- [MATERIAL PROVIDED]
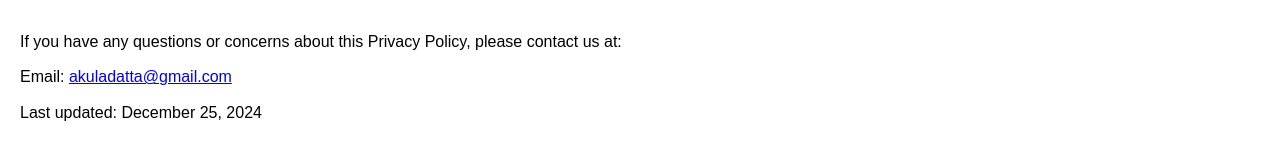
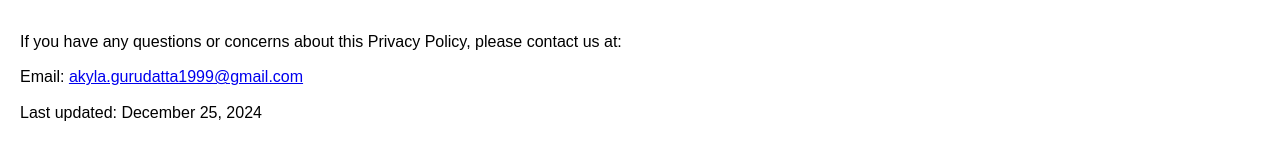
Before and after one commit to GarudadevDataServices/privacy_policies, a plain HTML site: page bhagawathGita-privacy.html in a window 1280 px wide. Shown: the part 1003-1146 px from the top of the page. Drawn offline with Linux system fonts and the light colour scheme.

Commit message:
Update bhagawathGita-privacy.html

```diff
--- a/bhagawathGita-privacy.html
+++ b/bhagawathGita-privacy.html
@@ -68,7 +68,7 @@
         If you have any questions or concerns about this Privacy Policy, please contact us at:
     </p>
     <p>
-        Email: <a href="mailto:akuladatta@gmail.com">akuladatta@gmail.com</a>
+        Email: <a href="mailto:akyla.gurudatta1999@gmail.com">akyla.gurudatta1999@gmail.com</a>
     </p>
 
     <p>
```
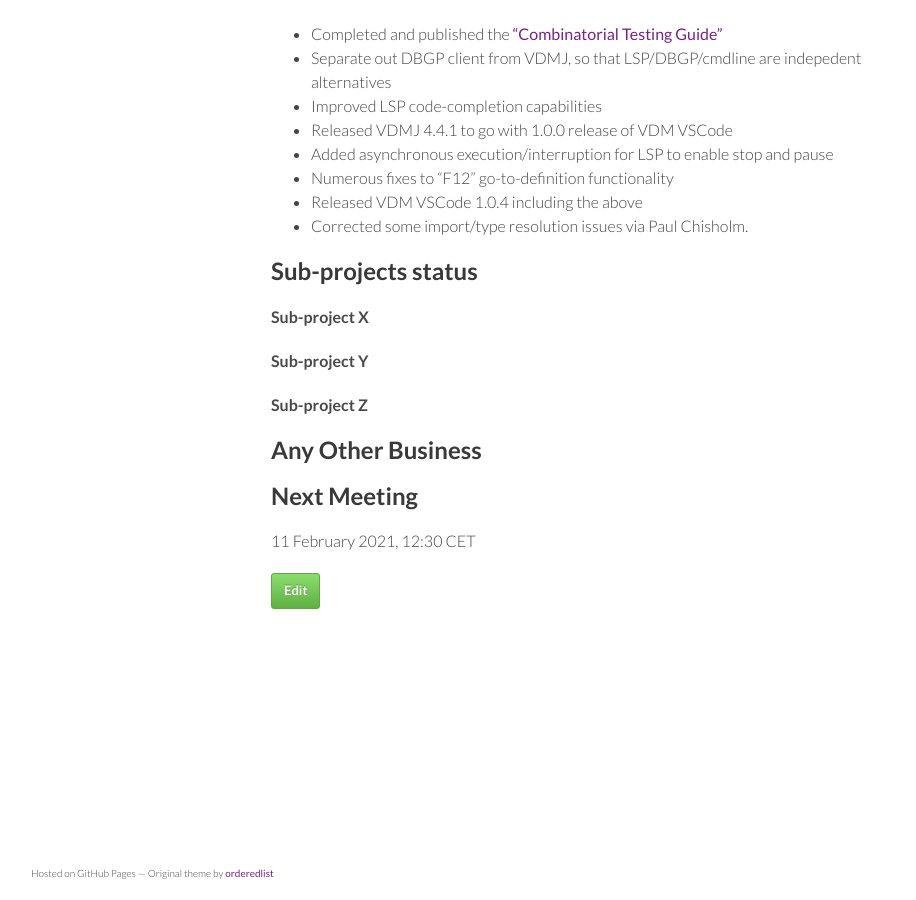
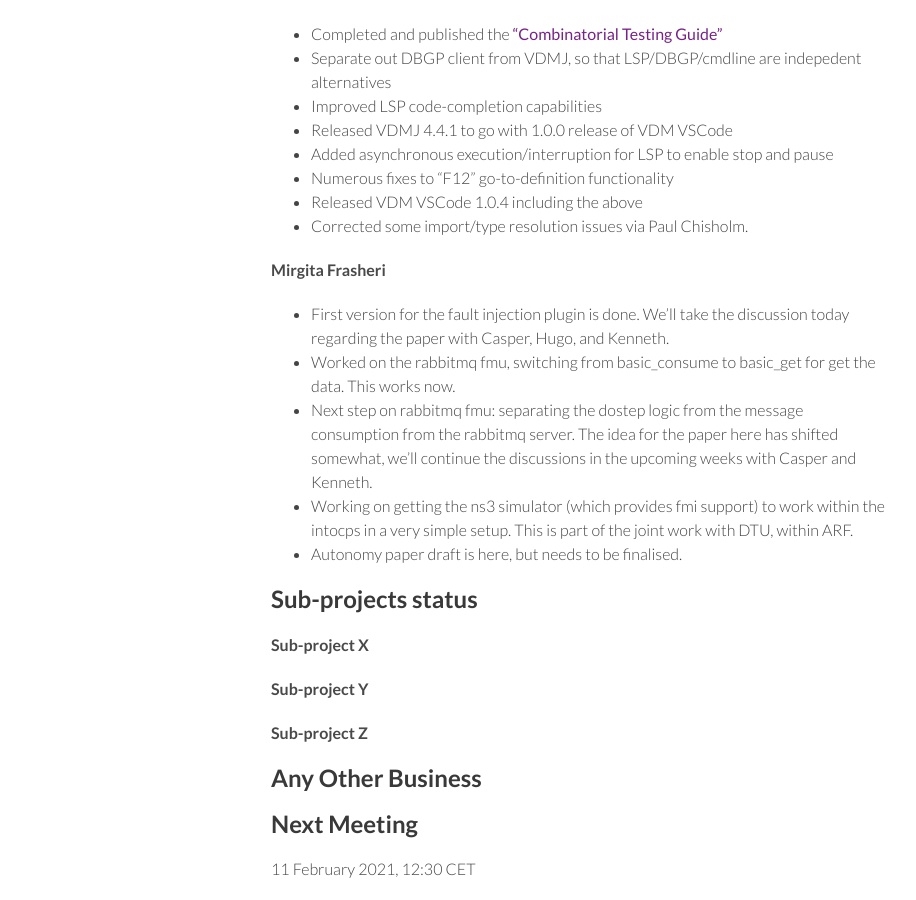
Before and after one commit to digitaltwincentre/digitaltwincentre.github.io, a Jekyll site: the page built from _biweeklies/Biweekly-32.md, in a window 1280 px wide and 900 px high, scrolled down 891 px. Shown: the whole window, without its empty margins (179-1095 px from the left). Built offline with Jekyll 4.4.1, drawn with Linux system fonts in a browser that asks for light colours; nearby versions of some CDN libraries.

Commit message:
Update Biweekly-32.md

```diff
--- a/_biweeklies/Biweekly-32.md
+++ b/_biweeklies/Biweekly-32.md
@@ -51,6 +51,13 @@ date: 28 January 2021, 1230 CET
 * Released VDM VSCode 1.0.4 including the above
 * Corrected some import/type resolution issues via Paul Chisholm.
 
+#### Mirgita Frasheri
+* First version for the fault injection plugin is done. We'll take the discussion today regarding the paper with Casper, Hugo, and Kenneth.
+* Worked on the rabbitmq fmu, switching from basic_consume to basic_get for get the data. This works now.
+* Next step on rabbitmq fmu: separating the dostep logic from the message consumption from the rabbitmq server. The idea for the paper here has shifted somewhat, we'll continue the discussions in the upcoming weeks with Casper and Kenneth.
+* Working on getting the ns3 simulator (which provides fmi support) to work within the intocps in a very simple setup. This is part of the joint work with DTU, within ARF.
+* Autonomy paper draft is here, but needs to be finalised.
+
 ## Sub-projects status
 
 #### Sub-project X
```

- [TASK TO COMPLETE]
Read through the listing and copy each line in which the word "bhagawathGita" occurs.

- [REPLY]
Before and after one commit to GarudadevDataServices/privacy_policies, a plain HTML site: page bhagawathGita-privacy.html in a window 1280 px wide. Shown: the part 1003-1146 px from the top of the page. Drawn offline with Linux system fonts and the light colour scheme.
Update bhagawathGita-privacy.html
--- a/bhagawathGita-privacy.html
+++ b/bhagawathGita-privacy.html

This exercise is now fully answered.